• **Task brief**:
Which lines of the records below contain the word "cancellation"? Report each of them in full.

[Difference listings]
========

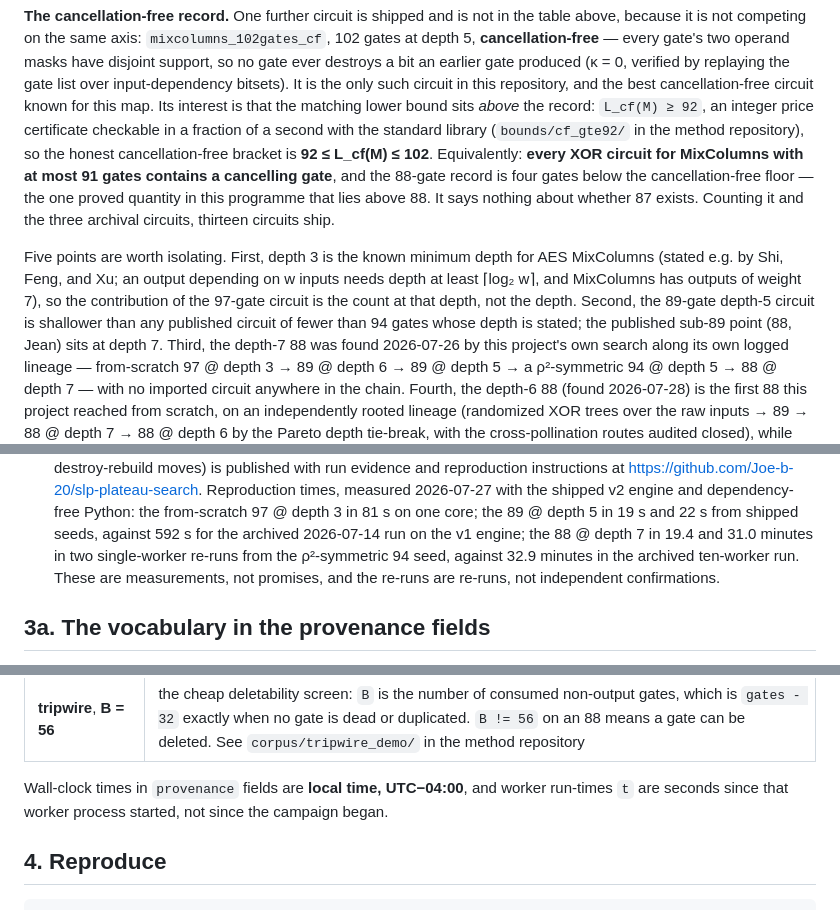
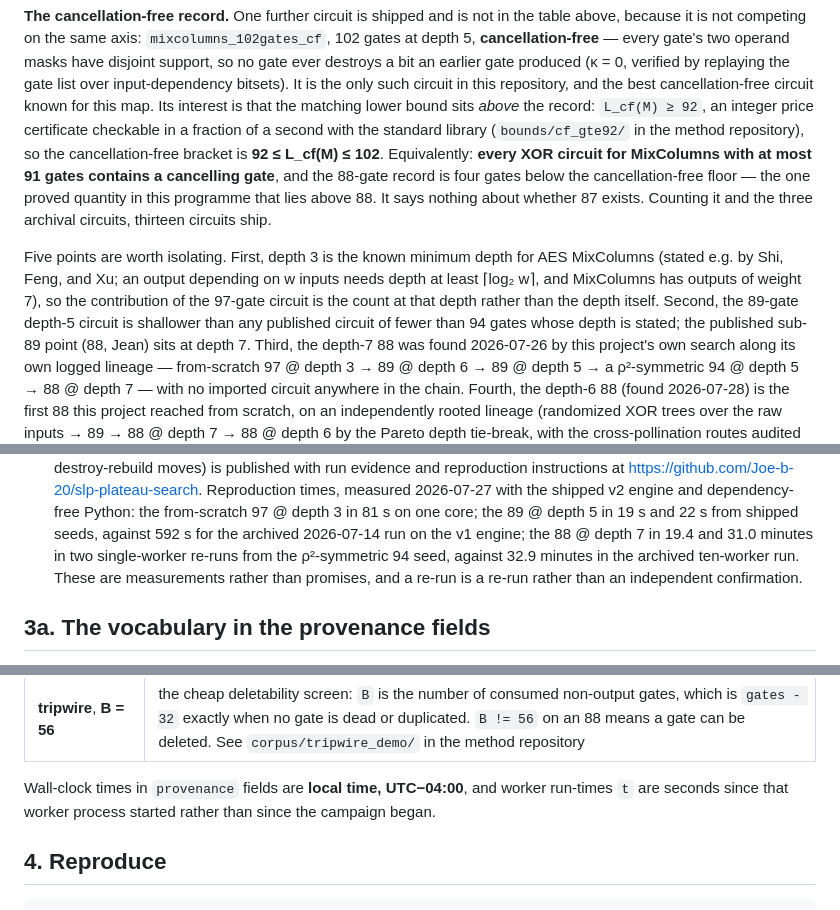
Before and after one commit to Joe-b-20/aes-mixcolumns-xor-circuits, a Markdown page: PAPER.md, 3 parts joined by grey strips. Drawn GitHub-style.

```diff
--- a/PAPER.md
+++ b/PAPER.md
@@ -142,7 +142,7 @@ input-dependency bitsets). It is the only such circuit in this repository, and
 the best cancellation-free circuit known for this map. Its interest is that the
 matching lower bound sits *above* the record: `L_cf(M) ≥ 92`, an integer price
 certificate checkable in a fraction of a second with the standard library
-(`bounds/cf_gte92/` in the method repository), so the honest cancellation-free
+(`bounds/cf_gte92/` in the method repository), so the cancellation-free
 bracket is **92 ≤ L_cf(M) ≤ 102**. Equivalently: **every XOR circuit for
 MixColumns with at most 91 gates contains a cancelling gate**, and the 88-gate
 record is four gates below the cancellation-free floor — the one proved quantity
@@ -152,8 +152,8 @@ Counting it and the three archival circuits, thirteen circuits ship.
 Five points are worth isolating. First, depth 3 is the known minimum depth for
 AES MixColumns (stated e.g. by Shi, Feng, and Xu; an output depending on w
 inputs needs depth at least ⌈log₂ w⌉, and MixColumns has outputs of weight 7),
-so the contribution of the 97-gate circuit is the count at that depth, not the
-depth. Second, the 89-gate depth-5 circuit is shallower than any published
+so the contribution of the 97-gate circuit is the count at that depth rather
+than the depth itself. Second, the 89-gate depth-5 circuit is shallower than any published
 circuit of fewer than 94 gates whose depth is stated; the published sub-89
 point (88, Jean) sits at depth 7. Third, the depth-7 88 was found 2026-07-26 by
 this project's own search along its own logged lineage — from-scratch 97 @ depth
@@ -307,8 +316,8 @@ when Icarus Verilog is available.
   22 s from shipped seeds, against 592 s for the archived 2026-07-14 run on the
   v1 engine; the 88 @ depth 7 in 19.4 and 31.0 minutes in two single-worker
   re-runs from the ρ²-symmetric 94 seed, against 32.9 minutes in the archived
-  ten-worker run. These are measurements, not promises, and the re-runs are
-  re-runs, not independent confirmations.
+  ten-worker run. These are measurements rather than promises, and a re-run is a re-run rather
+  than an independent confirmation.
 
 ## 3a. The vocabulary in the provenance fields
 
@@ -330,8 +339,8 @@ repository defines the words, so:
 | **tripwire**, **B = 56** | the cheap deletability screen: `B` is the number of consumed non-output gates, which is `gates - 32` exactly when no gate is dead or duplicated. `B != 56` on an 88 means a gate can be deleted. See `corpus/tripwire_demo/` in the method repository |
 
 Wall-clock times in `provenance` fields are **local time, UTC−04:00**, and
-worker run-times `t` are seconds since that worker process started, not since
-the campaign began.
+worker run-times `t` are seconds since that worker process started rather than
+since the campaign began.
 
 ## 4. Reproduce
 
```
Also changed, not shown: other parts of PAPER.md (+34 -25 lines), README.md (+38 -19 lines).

========

• **Task solution**:
 the best cancellation-free circuit known for this map. Its interest is that the
-(`bounds/cf_gte92/` in the method repository), so the honest cancellation-free
+(`bounds/cf_gte92/` in the method repository), so the cancellation-free
 record is four gates below the cancellation-free floor — the one proved quantity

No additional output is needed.